While COVID-19 is with us for the immediate future, you may already be trying to anticipate its long-term effects on your business. What will the recovery look like? Will your customers change their shopping behaviors? What about their expectations?
The fact is that the outbreak and its aftermath will continue to be unpredictable and how customers respond will also be difficult to forecast. Some shoppers will change their habits and spending patterns due to unemployment, others due to fear of a recession and still others due to shifting personal priorities.
Long story short, each customer will have their own individual path to recovery. The brands that can adapt to this reality with customer-centric, personalized experiences will rebound the fastest, while those that rely on one-size-fits-all marketing may continue to struggle. You’ll want to make sure your brand lands in the former group, not the latter.

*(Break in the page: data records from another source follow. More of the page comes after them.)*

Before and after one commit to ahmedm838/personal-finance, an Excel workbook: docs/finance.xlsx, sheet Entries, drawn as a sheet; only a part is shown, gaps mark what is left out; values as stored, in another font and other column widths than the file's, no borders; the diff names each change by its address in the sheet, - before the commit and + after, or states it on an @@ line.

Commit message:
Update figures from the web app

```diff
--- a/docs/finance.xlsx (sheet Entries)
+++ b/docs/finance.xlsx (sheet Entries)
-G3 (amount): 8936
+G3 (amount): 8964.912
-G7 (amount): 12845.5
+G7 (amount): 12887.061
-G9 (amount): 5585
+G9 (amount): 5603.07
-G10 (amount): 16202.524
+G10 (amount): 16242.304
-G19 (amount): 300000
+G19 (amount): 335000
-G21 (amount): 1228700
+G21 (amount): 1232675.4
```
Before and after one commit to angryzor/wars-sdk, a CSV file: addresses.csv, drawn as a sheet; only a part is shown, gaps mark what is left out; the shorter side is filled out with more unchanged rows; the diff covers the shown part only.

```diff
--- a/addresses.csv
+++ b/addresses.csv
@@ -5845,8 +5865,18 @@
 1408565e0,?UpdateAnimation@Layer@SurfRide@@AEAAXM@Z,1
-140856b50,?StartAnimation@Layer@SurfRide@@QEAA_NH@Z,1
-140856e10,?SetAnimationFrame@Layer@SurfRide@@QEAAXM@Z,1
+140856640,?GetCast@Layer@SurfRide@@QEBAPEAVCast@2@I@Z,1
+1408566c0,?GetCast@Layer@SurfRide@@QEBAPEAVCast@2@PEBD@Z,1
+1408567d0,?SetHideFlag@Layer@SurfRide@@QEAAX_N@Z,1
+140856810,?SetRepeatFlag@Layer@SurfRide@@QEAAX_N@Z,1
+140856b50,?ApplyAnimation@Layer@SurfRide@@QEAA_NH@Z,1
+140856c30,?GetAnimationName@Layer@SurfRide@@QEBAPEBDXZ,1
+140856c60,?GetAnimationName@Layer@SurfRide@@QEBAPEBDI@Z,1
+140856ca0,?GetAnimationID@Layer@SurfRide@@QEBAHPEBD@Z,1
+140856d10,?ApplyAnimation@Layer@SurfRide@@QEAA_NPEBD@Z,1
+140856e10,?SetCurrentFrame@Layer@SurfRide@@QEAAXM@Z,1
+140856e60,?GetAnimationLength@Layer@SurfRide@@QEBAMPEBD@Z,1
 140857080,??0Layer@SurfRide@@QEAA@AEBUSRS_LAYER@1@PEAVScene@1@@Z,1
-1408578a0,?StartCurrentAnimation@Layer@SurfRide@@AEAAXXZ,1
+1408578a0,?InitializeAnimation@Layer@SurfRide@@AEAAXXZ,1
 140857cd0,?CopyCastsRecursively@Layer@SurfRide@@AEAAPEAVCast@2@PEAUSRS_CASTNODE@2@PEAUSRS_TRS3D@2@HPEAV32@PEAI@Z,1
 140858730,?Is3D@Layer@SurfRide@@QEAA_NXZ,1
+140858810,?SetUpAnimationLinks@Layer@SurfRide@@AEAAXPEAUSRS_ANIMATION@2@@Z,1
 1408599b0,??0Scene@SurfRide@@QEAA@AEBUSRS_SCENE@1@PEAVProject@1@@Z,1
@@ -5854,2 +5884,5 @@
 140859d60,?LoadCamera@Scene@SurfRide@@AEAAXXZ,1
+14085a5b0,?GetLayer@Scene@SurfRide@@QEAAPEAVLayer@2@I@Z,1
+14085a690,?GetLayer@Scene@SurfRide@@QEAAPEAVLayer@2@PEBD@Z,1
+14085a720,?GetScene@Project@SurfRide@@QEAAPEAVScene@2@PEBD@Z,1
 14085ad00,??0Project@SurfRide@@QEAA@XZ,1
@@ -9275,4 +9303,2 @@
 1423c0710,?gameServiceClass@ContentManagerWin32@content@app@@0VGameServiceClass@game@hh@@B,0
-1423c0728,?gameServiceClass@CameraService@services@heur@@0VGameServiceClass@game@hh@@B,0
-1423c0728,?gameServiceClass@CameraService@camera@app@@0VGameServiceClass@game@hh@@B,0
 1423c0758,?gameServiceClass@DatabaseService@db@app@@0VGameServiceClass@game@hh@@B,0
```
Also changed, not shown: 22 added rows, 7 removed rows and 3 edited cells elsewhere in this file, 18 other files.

Being customer-centric simply means placing the customer’s needs and preferences at the center of your marketing strategies. Sounds simple enough, but it takes significant data and insights to do it well, making it challenging at organizations where that data is owned by teams outside of marketing.

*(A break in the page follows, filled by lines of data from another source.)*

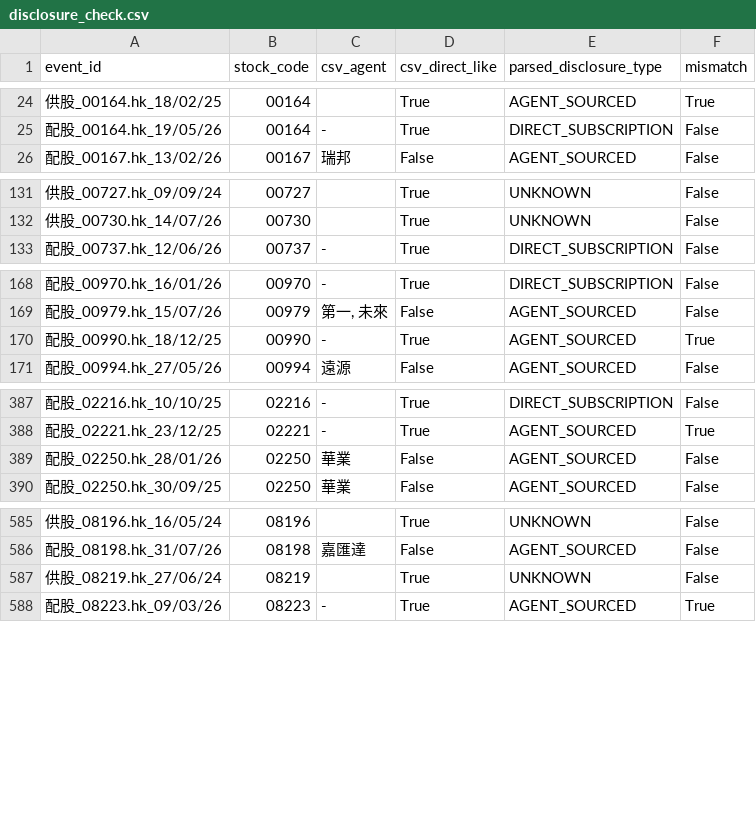
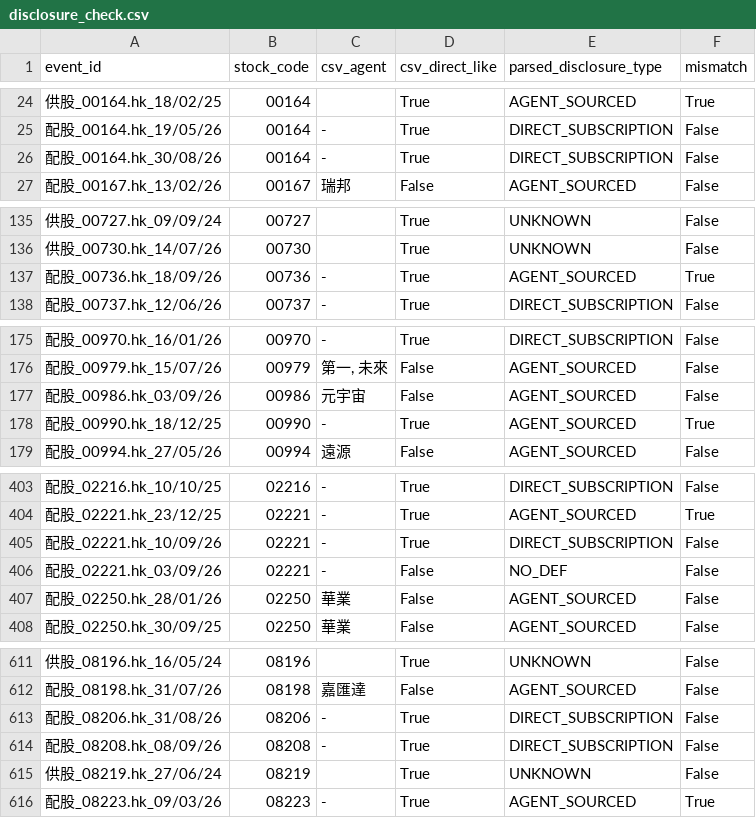
Before and after one commit to disneydisney88/PLACEE, a CSV file: data/disclosure_check.csv, drawn as a sheet; only a part is shown, gaps mark what is left out; the diff covers the shown part only; the diff names each change by its address in the sheet, - before the commit and + after, or states it on an @@ line.

```diff
--- a/data/disclosure_check.csv
+++ b/data/disclosure_check.csv
+row 26: 配股_00164.hk_30/08/26 | 00164 | - | True | DIRECT_SUBSCRIPTION | False
+row 137: 配股_00736.hk_18/09/26 | 00736 | - | True | AGENT_SOURCED | True
+row 177: 配股_00986.hk_03/09/26 | 00986 | 元宇宙 | False | AGENT_SOURCED | False
+row 405: 配股_02221.hk_10/09/26 | 02221 | - | True | DIRECT_SUBSCRIPTION | False
+row 406: 配股_02221.hk_03/09/26 | 02221 | - | False | NO_DEF | False
+row 613: 配股_08206.hk_31/08/26 | 08206 | - | True | DIRECT_SUBSCRIPTION | False
+row 614: 配股_08208.hk_08/09/26 | 08208 | - | True | DIRECT_SUBSCRIPTION | False
```
Also changed, not shown: 25 added rows elsewhere in this file, data/outcomes.csv, data/repeat_placees.csv, 4 other files.
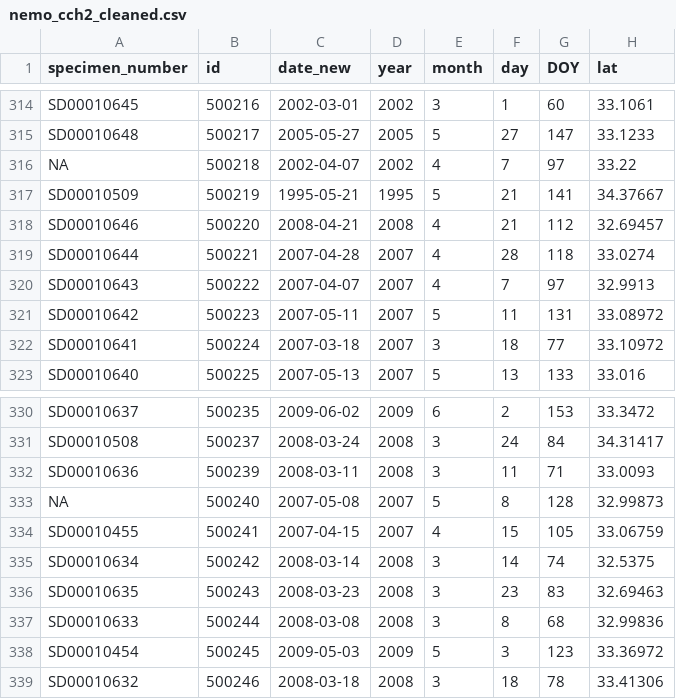
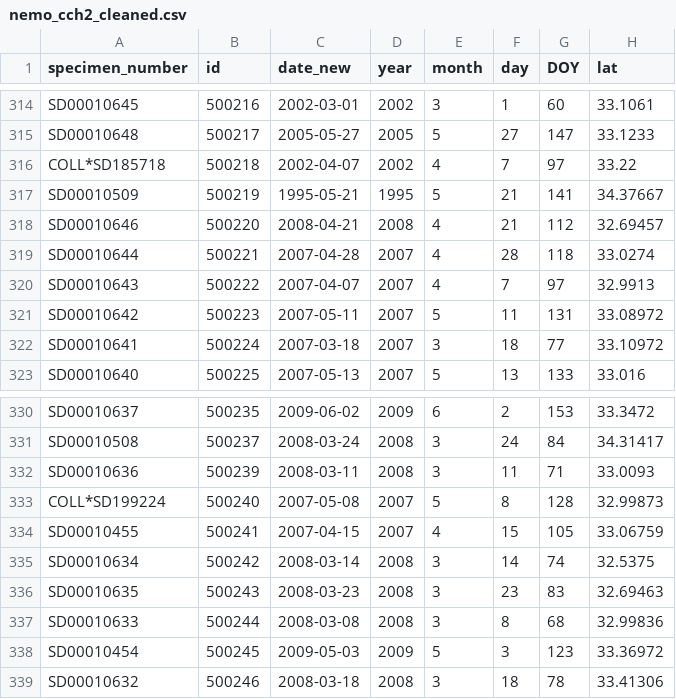
Before and after one commit to devgamble/nemo_herb, a CSV file: data_cleaning/CCH2_scripts_data/nemo_cch2_cleaned.csv, drawn as a sheet; only a part is shown, gaps mark what is left out; the diff names each change by its address in the sheet, - before the commit and + after, or states it on an @@ line.

Commit message:
CCH2 climateNA data downloaded and formatted

```diff
--- a/data_cleaning/CCH2_scripts_data/nemo_cch2_cleaned.csv
+++ b/data_cleaning/CCH2_scripts_data/nemo_cch2_cleaned.csv
-A316 (specimen_number): NA
+A316 (specimen_number): COLL*SD185718
-A333 (specimen_number): NA
+A333 (specimen_number): COLL*SD199224
```
Also changed, not shown: 12 other files.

Nonetheless, a customer-centric strategy is now an absolute must for your brand. Consumers may even react negatively if your communications are not relevant to them—consider how out-of-touch companies seem now when you encounter their pre-coronavirus ad campaigns. On the other hand, brands who show empathy and understanding for each customer’s situation will strengthen their customer relationships no matter what lies ahead.

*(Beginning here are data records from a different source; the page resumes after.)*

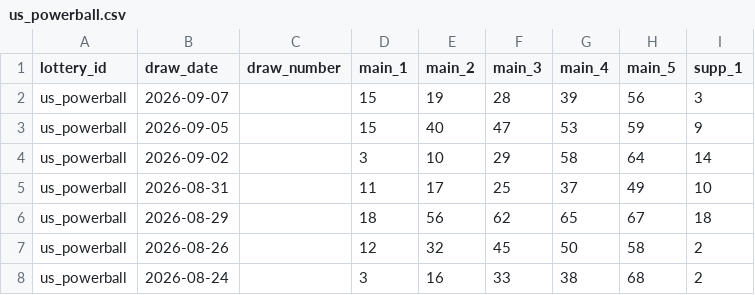
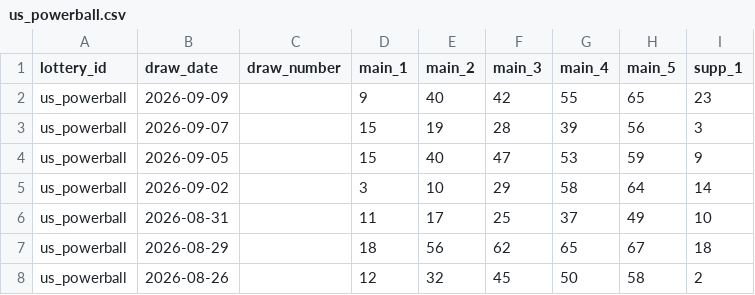
Before and after one commit to tonybjzhao/lottrun_flutter, a CSV file: docs/us_powerball.csv, drawn as a sheet; only a part is shown; the shorter side is filled out with more unchanged rows; the diff names each change by its address in the sheet, - before the commit and + after, or states it on an @@ line.

```diff
--- a/docs/us_powerball.csv
+++ b/docs/us_powerball.csv
+row 2: us_powerball | 2026-09-09 |  | 9 | 40 | 42 | 55 | 65 | 23
```
Also changed, not shown: docs/ca_lotto_649.csv, docs/jp_loto6.csv, 4 other files.
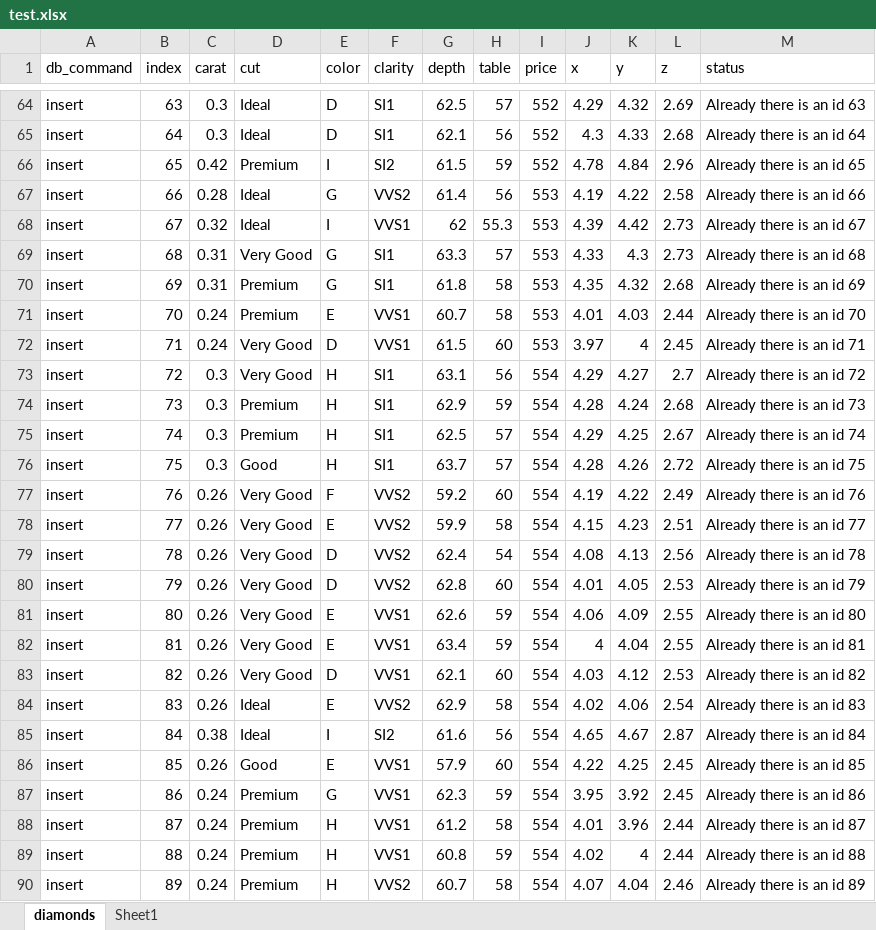
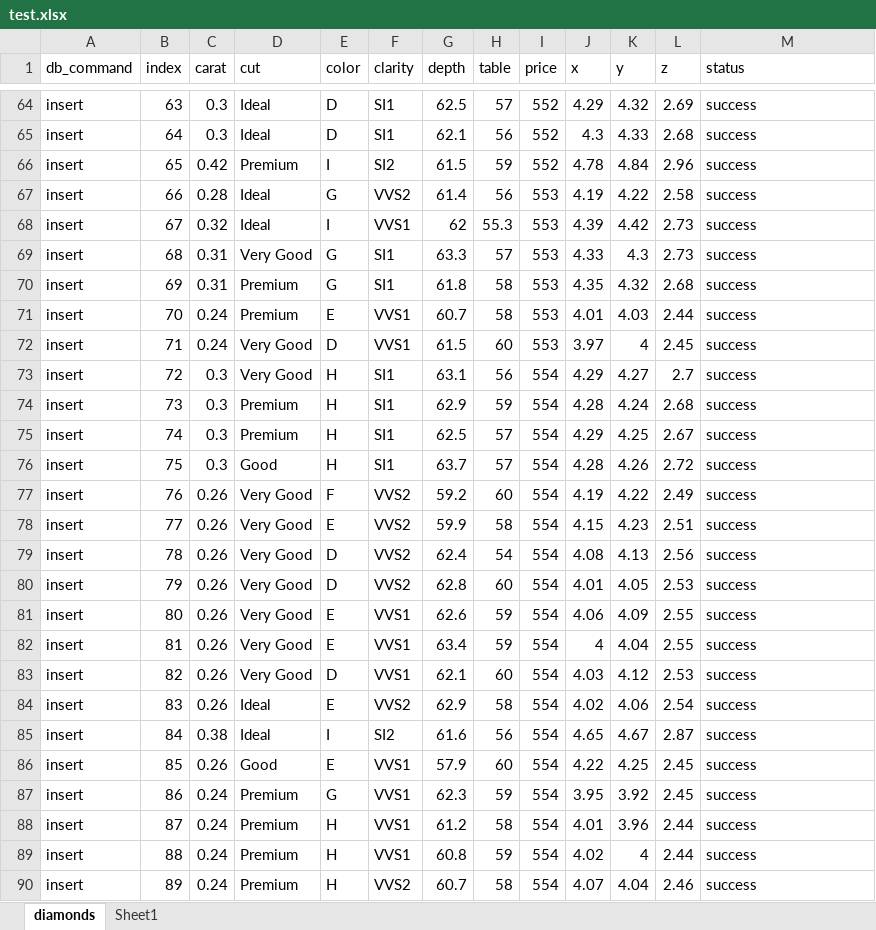
Before and after one commit to leviettien0207/insert_delete_update_dbtool, an Excel workbook: dbtool/test.xlsx, sheet diamonds, drawn as a sheet; only a part is shown, gaps mark what is left out; values as stored, in another font and other column widths than the file's, no borders; the diff covers the shown part only; the diff names each change by its address in the sheet, - before the commit and + after, or states it on an @@ line.

```diff
--- a/dbtool/test.xlsx (sheet diamonds)
+++ b/dbtool/test.xlsx (sheet diamonds)
-M64 (status): Already there is an id 63
+M64 (status): success
-M65 (status): Already there is an id 64
+M65 (status): success
-M66 (status): Already there is an id 65
+M66 (status): success
-M67 (status): Already there is an id 66
+M67 (status): success
-M68 (status): Already there is an id 67
+M68 (status): success
-M69 (status): Already there is an id 68
+M69 (status): success
-M70 (status): Already there is an id 69
+M70 (status): success
-M71 (status): Already there is an id 70
+M71 (status): success
-M72 (status): Already there is an id 71
+M72 (status): success
-M73 (status): Already there is an id 72
+M73 (status): success
-M74 (status): Already there is an id 73
+M74 (status): success
-M75 (status): Already there is an id 74
+M75 (status): success
-M76 (status): Already there is an id 75
+M76 (status): success
-M77 (status): Already there is an id 76
+M77 (status): success
-M78 (status): Already there is an id 77
+M78 (status): success
-M79 (status): Already there is an id 78
+M79 (status): success
-M80 (status): Already there is an id 79
+M80 (status): success
-M81 (status): Already there is an id 80
+M81 (status): success
-M82 (status): Already there is an id 81
+M82 (status): success
-M83 (status): Already there is an id 82
+M83 (status): success
-M84 (status): Already there is an id 83
+M84 (status): success
-M85 (status): Already there is an id 84
+M85 (status): success
-M86 (status): Already there is an id 85
+M86 (status): success
-M87 (status): Already there is an id 86
+M87 (status): success
-M88 (status): Already there is an id 87
+M88 (status): success
-M89 (status): Already there is an id 88
+M89 (status): success
-M90 (status): Already there is an id 89
+M90 (status): success
```
Also changed, not shown: 891 edited cells elsewhere in this sheet, 4 other files.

By learning about your customers at an individual level and connecting with each one accordingly, you can increase engagement, improve loyalty and better prepare for market changes and the eventual rebound. We've put together the six key steps you should take to implement a customer-centric marketing approach:
#1 – Accept and Embrace Change
The shift toward customer-centric marketing was already underway before COVID-19, but the added uncertainty makes it more critical for your brand to get on board. With so many different circumstances affecting people nationwide, there’s just no way to predict what will resonate with each customer unless you can learn about them at the individual level. Embrace that as a goal and start equipping your team with tools to achieve it.
#2 – Build a Strong Foundation With Customer Data
Customer data is the key building block for your customer-centric strategy. Loyalty programs and data platforms can help you gather it, but that alone isn’t enough. You need to analyze it to learn how customers are interacting with your brand. When you understand each customer’s preferences and buying habits, you’ll be able to create personalized communications and offers that elicit a positive response and increase brand affinity.
#3 – Focus on Developing Relationships
Rather than concentrating on acquisitions and sales, focus on building lasting relationships with existing and new customers. Use your data to gain insights into what your customers want and expect, and what’s motivating them right now—as those motivations change, you can update your offers and messaging to stay relevant to their needs during this uncertain time.
#4 – Create a Single View of Your Customers
Unify customer data across all of your internal systems to create a real-time single customer view (SCV). By capturing each individual's activities across all channels in real-time, you can use the information to seamlessly engage with each customer through all touchpoints for an exceptional customer experience.
#5 – Shift from Segmentation to 1:1 Personalization
Segmentation (or even microsegmentation) can lead to one-size-fits-all communications and offers that are irrelevant to your customer. These messages also run the risk of causing a breakdown in trust. For example, let’s say segment research tells you that a “stock up” promotion would be effective for moms with young children. But if you were to send that offer to a mom who just lost her job, it suddenly looks quite insensitive. This is why we recommend you personalize your offers to each individual customer—1:1 personalization helps you avoid creating negative sentiments and strengthens your customer relationships. (Learn more in our white paper “Where Segmentation Falls Short.”)
#6 – Scale with Artificial Intelligence and Machine Learning
True 1:1 personalization is not scalable without the help of technology. The best solutions incorporate artificial intelligence (AI) and machine learning (ML) to support hyper personalization. These technologies are especially relevant now because they can help your marketing team do more with less at a time when budget cuts are a genuine concern. Because these technologies are automated, they allow your resources to stretch further and your offer campaigns to be executed up to 10x more quickly.
Plus, AI and ML technologies enable you to continually fine-tune with every customer interaction, so you can deliver the customer-centric experience that these times demand. This will also help you optimize your loyalty and offer spend to make the most of your budget.
Some psychological theories posit that people can better deal with a situation when they accept it without assigning it a positive or negative value. This is a helpful perspective to take on the COVID-19 recovery. Things won’t go back to the way they were before, but you can move forward from where they are now.
By learning about your customers on an individual level, and using that knowledge to create a customer-centric marketing strategy, you’ll ensure that you’re serving customer needs in the current climate, and building relationships to sustain your business beyond the rebound.